Revision comparison data:
-------------------------

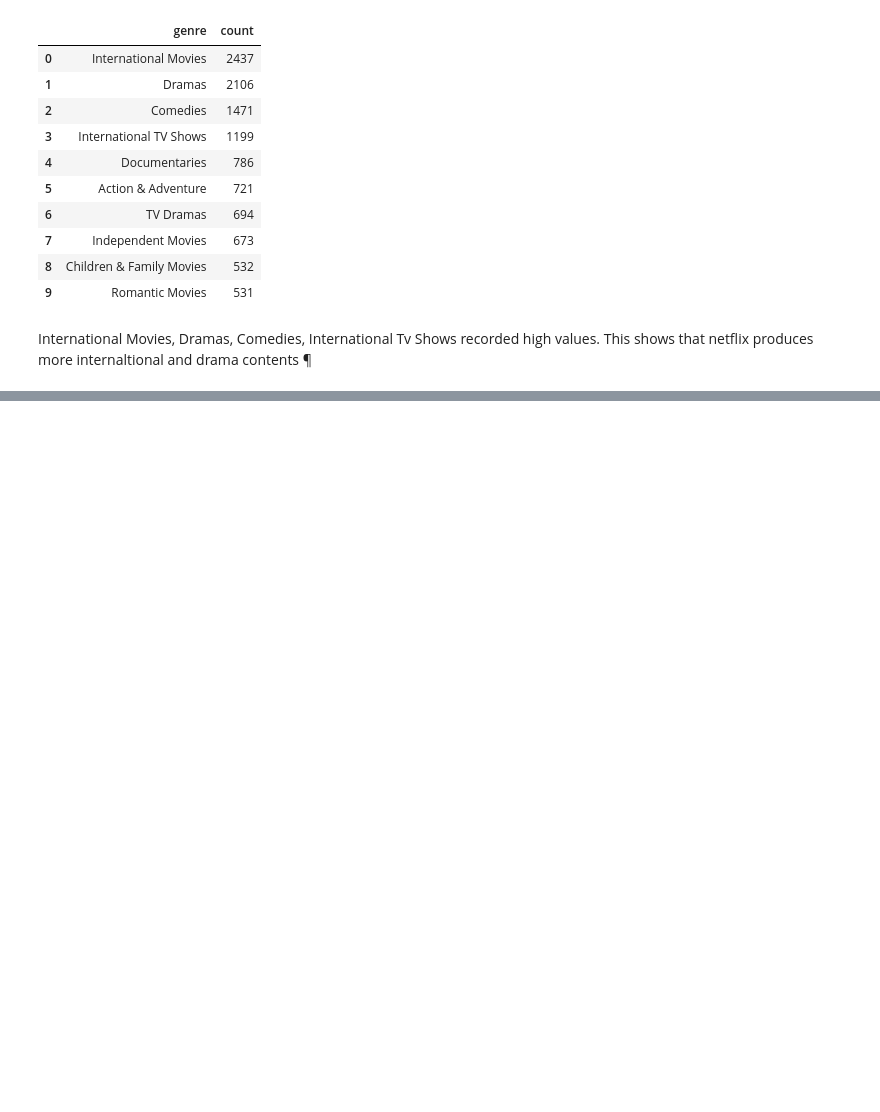
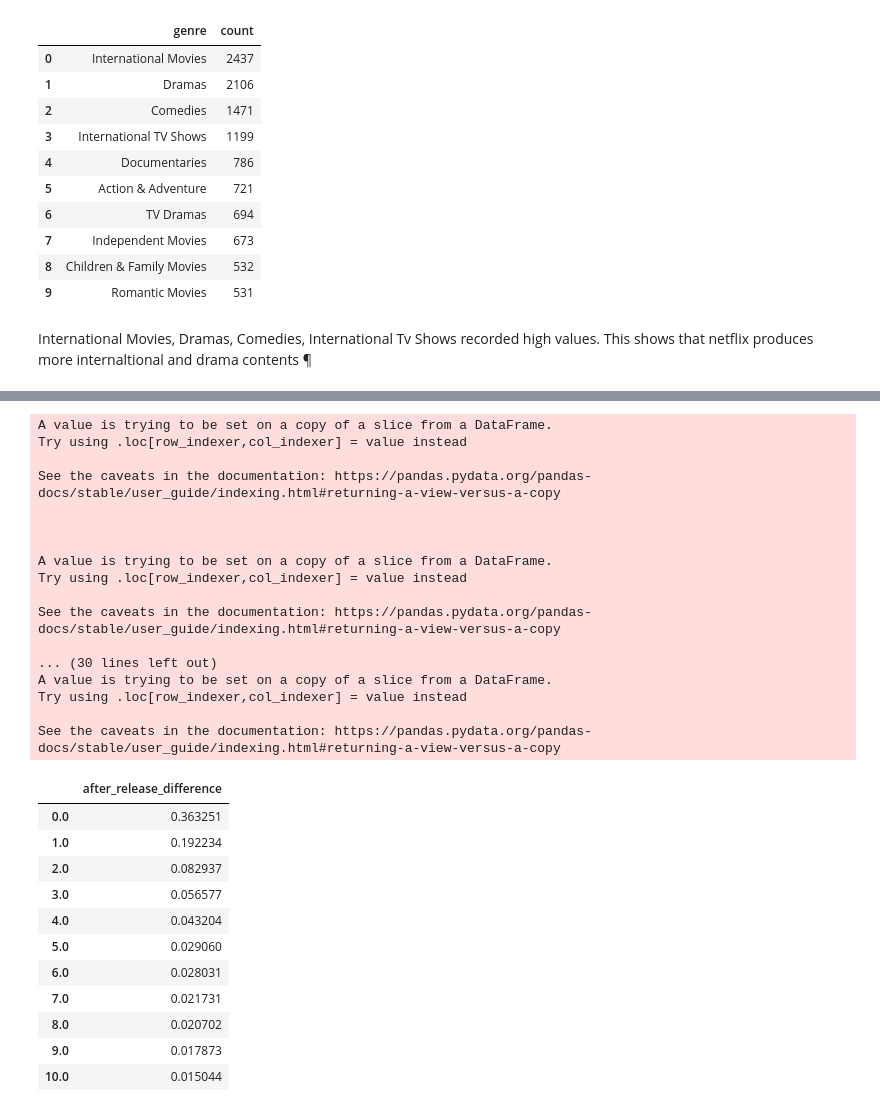
Before and after one commit to samwata/Netflix-content-analysis, a Jupyter notebook: Netflix_analysis_notebook.ipynb, the cells around one changed output, grey strips where cells are left out. Drawn from its saved outputs; the diff is of its cells as text; code cells hidden in the pictures; blank space fills up the shorter version.

```diff
--- a/Netflix_analysis_notebook.ipynb
+++ b/Netflix_analysis_notebook.ipynb
@@ -237,0 +326,49 @@ fig.show()
+# %%
+#Since we can't apply split on Null values we will need to skip null values on date_created column
+data_new = data[data['date_added'].notnull()]
+data_new['Added_Year']=data_new['date_added'].apply(lambda x: x.split(', ')[-1])
+data_new['Added_Month']=data_new['date_added'].apply(lambda x: x.split(' ')[0])
+data_new['Added_Day']=data_new['date_added'].apply(lambda x:x.lstrip().split(' ')[1])
+data_new['Added_Day']=data_new['Added_Day'].apply(lambda x:x.split(',')[0])
+
+# show.drop(columns=['show_id','date_added'],inplace=True)
+
+#'Added_Year' and 'Added_Day' are of incorrect format.
+
+data_new['Added_Year']=data_new['Added_Year'].astype(int)
+data_new['Added_Day']=data_new['Added_Day'].astype(int)
+
+data_new['after_release_difference']=abs(data_new['Added_Year']-data['release_year'])
+data_diff_percent=data_new['after_release_difference'].value_counts(normalize=True).sort_values(ascending=False)[:10]
+data_diff_percent*100
+pd.DataFrame(data_diff_percent)
+# %% [output]
+A value is trying to be set on a copy of a slice from a DataFrame.
+Try using .loc[row_indexer,col_indexer] = value instead
+
+See the caveats in the documentation: https://pandas.pydata.org/pandas-docs/stable/user_guide/indexing.html#returning-a-view-versus-a-copy
+
+
+
+A value is trying to be set on a copy of a slice from a DataFrame.
+Try using .loc[row_indexer,col_indexer] = value instead
+
+See the caveats in the documentation: https://pandas.pydata.org/pandas-docs/stable/user_guide/indexing.html#returning-a-view-versus-a-copy
+
+... (30 lines left out)
+A value is trying to be set on a copy of a slice from a DataFrame.
+Try using .loc[row_indexer,col_indexer] = value instead
+
+See the caveats in the documentation: https://pandas.pydata.org/pandas-docs/stable/user_guide/indexing.html#returning-a-view-versus-a-copy
+|  | after_release_difference |
+| 0.0 | 0.363251 |
+| 1.0 | 0.192234 |
+| 2.0 | 0.082937 |
+| 3.0 | 0.056577 |
+| 4.0 | 0.043204 |
+| 5.0 | 0.029060 |
+| 6.0 | 0.028031 |
+| 7.0 | 0.021731 |
+| 8.0 | 0.020702 |
+| 9.0 | 0.017873 |
+| 10.0 | 0.015044 |
```
Also changed, not shown: parts of 13 cells of this notebook.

-------------------------

▶ **Work to be completed**
Please find how many lines in the records hold "ipynb", then give that number with nothing else.

▶ **Exercise answer**
3